** Opening Information given block **

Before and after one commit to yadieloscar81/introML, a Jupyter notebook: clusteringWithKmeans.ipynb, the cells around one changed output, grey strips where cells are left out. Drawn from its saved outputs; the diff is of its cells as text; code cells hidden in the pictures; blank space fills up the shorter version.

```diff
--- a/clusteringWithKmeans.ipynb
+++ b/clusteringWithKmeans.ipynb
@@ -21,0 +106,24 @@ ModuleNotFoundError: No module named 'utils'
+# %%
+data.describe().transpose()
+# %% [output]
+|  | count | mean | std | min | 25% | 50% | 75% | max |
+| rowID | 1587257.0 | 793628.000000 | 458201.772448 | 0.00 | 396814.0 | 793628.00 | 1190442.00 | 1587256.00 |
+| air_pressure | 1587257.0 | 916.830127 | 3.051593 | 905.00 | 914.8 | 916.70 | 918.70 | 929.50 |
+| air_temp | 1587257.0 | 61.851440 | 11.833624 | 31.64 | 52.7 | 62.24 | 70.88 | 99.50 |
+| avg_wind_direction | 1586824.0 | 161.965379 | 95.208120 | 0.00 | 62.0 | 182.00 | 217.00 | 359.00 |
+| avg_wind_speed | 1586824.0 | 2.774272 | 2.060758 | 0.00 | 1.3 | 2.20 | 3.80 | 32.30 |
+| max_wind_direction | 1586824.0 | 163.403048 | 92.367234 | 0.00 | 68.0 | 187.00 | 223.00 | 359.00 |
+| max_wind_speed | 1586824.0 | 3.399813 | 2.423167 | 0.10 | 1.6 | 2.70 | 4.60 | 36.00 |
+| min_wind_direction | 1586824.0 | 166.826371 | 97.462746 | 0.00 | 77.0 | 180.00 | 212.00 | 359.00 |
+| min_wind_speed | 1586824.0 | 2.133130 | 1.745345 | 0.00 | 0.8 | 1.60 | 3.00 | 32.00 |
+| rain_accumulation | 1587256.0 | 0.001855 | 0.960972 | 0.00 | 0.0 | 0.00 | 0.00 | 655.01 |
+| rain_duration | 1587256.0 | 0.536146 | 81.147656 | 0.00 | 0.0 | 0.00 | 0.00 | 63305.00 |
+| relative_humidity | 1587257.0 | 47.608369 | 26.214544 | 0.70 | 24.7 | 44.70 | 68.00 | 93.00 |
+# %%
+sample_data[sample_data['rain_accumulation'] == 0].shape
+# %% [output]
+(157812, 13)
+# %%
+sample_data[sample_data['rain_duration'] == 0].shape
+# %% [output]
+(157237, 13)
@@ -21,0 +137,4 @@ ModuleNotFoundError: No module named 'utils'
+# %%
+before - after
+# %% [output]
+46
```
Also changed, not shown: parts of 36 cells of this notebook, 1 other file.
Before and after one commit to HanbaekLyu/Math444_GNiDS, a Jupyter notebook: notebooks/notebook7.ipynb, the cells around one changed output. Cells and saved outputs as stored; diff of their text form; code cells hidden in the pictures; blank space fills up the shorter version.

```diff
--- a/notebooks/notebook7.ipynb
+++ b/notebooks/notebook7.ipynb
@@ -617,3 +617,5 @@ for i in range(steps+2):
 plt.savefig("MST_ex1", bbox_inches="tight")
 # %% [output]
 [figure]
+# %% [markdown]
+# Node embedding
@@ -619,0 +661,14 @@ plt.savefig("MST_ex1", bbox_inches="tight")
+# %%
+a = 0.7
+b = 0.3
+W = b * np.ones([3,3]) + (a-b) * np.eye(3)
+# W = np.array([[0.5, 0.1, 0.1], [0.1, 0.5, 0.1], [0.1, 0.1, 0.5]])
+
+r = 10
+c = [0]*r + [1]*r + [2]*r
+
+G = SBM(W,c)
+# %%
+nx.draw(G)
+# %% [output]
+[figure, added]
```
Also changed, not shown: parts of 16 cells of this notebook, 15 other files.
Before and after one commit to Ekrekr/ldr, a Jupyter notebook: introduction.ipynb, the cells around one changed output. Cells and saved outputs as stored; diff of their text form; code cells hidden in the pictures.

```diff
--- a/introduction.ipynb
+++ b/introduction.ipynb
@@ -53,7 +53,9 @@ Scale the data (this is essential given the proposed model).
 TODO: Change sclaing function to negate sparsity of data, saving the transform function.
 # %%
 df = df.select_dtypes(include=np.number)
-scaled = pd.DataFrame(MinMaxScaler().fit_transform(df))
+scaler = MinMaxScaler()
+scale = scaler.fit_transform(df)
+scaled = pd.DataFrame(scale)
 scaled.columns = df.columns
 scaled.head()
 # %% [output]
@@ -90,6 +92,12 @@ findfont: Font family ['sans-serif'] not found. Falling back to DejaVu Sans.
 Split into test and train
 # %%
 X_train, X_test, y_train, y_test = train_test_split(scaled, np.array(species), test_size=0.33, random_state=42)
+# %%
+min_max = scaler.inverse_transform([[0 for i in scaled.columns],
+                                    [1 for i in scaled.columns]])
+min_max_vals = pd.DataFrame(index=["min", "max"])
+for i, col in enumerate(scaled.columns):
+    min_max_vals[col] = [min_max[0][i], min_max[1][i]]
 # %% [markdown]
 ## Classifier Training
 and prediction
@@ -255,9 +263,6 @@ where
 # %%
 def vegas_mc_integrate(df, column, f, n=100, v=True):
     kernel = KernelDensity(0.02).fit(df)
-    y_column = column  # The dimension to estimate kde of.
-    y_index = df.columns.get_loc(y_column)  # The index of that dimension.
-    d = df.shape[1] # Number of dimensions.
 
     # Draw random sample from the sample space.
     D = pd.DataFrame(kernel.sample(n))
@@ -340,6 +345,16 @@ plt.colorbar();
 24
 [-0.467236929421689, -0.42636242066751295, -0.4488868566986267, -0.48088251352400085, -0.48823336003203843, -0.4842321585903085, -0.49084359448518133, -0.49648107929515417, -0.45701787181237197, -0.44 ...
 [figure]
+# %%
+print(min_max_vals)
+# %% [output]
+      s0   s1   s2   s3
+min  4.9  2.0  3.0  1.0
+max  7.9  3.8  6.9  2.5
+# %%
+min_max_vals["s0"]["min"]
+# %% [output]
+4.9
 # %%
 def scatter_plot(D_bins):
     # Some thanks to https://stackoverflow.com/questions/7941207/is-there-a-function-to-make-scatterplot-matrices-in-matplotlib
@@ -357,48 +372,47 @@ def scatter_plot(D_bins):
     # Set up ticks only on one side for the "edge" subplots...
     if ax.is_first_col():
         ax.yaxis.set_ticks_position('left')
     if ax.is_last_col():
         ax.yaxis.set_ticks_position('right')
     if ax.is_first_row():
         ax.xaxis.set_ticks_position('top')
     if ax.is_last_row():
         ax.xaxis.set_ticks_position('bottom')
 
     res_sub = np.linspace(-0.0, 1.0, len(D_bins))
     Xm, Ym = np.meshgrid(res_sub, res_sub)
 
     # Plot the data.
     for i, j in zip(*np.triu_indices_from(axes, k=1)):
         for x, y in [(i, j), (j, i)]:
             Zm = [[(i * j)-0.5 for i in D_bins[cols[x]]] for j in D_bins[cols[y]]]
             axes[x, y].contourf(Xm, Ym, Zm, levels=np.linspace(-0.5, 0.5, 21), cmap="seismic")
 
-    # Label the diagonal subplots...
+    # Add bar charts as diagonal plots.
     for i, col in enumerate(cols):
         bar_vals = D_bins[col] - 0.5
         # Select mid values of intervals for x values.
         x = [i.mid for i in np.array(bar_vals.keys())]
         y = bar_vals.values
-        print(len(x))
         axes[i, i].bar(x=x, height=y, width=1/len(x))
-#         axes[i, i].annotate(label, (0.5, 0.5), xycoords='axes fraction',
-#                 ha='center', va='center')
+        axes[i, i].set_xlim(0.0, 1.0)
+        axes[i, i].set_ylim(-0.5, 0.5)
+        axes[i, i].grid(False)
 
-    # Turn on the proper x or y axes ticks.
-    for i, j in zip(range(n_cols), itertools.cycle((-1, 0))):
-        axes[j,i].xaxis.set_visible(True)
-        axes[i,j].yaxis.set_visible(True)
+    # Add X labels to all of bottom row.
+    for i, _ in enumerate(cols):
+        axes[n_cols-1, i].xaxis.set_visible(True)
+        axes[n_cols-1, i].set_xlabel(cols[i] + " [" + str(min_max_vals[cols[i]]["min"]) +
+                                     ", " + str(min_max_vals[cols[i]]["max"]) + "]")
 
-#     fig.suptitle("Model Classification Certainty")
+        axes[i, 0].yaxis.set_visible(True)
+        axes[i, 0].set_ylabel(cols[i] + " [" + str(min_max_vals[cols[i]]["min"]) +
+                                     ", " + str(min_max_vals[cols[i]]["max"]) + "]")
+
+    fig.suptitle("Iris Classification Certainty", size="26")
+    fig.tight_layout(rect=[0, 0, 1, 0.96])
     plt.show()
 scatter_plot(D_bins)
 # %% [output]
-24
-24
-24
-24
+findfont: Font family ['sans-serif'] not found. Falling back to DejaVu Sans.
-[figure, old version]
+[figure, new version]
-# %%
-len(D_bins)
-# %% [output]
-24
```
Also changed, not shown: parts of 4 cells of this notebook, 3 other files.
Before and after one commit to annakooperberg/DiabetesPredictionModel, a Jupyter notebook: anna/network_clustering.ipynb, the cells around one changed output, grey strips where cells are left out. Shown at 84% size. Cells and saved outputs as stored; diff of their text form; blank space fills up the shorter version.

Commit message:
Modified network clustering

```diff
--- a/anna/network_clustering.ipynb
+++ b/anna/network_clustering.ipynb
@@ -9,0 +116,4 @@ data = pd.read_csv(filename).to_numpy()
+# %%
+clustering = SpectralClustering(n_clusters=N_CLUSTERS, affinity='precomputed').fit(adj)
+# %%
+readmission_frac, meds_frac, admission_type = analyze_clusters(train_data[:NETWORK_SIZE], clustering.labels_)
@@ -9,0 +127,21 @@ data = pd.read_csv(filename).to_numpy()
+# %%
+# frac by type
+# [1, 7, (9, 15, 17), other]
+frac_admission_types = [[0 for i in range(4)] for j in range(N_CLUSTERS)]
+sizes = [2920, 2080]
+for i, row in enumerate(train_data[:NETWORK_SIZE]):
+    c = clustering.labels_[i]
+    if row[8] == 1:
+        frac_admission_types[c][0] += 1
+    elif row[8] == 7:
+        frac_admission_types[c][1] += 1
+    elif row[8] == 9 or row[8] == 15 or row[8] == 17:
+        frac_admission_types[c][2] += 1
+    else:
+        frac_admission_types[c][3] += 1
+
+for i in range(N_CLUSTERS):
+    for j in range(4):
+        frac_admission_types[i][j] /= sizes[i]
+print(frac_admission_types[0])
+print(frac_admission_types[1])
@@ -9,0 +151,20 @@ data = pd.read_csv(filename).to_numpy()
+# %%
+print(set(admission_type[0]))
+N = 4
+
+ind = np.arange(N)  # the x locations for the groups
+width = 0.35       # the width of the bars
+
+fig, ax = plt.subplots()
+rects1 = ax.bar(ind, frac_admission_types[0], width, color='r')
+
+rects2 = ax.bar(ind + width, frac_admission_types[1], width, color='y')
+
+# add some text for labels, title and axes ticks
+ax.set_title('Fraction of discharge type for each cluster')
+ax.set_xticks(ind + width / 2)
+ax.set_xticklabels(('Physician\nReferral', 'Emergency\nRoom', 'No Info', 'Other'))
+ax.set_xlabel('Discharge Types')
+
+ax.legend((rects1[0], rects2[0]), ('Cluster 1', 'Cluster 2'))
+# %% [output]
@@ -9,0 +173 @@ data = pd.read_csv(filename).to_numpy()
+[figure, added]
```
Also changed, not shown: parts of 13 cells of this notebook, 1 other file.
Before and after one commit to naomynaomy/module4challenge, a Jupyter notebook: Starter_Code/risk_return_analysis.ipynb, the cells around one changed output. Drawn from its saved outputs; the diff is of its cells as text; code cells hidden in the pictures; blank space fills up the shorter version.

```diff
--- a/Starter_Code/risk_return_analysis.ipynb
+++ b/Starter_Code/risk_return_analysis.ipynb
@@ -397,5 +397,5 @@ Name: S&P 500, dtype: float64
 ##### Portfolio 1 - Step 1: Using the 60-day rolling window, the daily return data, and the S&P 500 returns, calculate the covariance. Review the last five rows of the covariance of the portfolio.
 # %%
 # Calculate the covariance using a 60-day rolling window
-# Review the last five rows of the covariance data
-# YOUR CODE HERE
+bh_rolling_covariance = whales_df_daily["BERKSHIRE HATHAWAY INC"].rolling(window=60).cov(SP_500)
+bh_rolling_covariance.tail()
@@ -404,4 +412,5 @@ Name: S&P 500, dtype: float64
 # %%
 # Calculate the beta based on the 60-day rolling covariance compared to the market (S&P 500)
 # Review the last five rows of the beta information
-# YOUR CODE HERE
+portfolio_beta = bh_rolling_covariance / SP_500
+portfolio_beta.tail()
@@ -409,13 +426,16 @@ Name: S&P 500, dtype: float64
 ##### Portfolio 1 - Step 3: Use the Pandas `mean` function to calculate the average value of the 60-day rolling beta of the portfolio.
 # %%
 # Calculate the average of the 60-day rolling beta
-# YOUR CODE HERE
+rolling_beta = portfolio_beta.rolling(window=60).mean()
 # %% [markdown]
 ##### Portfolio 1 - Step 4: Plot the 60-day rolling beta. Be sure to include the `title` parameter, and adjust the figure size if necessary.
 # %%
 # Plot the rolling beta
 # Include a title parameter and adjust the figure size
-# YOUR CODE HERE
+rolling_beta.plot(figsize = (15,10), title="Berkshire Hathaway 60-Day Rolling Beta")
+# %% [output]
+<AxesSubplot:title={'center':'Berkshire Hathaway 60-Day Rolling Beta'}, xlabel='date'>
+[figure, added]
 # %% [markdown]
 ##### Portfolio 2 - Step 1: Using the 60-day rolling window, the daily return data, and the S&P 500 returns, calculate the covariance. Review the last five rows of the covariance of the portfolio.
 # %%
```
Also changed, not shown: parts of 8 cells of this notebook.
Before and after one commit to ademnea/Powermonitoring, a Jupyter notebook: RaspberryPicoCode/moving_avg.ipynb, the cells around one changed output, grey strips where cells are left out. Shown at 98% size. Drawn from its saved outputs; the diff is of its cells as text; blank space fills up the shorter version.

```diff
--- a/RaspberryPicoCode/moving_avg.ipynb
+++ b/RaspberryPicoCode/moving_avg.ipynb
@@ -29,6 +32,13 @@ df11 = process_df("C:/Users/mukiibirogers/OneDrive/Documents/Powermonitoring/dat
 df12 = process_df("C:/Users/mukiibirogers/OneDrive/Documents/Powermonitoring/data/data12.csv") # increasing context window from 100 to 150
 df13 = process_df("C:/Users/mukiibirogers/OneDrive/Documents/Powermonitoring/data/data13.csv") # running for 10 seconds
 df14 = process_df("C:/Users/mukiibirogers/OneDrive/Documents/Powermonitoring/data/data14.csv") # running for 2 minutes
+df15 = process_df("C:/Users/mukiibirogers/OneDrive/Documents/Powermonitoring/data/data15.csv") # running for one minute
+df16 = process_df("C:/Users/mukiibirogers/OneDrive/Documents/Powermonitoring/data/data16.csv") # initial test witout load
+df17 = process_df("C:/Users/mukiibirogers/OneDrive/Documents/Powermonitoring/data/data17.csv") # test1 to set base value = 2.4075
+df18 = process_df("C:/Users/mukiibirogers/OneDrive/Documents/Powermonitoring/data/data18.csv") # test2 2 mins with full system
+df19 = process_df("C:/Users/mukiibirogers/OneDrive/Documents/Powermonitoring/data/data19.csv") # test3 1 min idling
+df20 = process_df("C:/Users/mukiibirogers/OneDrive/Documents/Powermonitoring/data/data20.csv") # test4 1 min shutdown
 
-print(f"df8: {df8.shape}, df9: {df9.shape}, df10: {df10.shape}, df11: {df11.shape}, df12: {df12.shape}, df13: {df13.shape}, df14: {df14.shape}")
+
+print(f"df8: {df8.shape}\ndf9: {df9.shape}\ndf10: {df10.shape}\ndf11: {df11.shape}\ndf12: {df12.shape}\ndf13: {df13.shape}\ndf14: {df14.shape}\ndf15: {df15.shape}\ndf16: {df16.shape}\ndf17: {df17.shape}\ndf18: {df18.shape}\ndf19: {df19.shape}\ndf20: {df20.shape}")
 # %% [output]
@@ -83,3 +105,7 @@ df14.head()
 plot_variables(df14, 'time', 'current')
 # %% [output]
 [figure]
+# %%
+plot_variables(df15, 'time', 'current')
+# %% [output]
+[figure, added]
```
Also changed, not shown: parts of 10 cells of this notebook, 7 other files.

** Closing Information given block **

→ Required action
Lines with "width": state how many there are in the records, and nothing more.

→ Your solution
5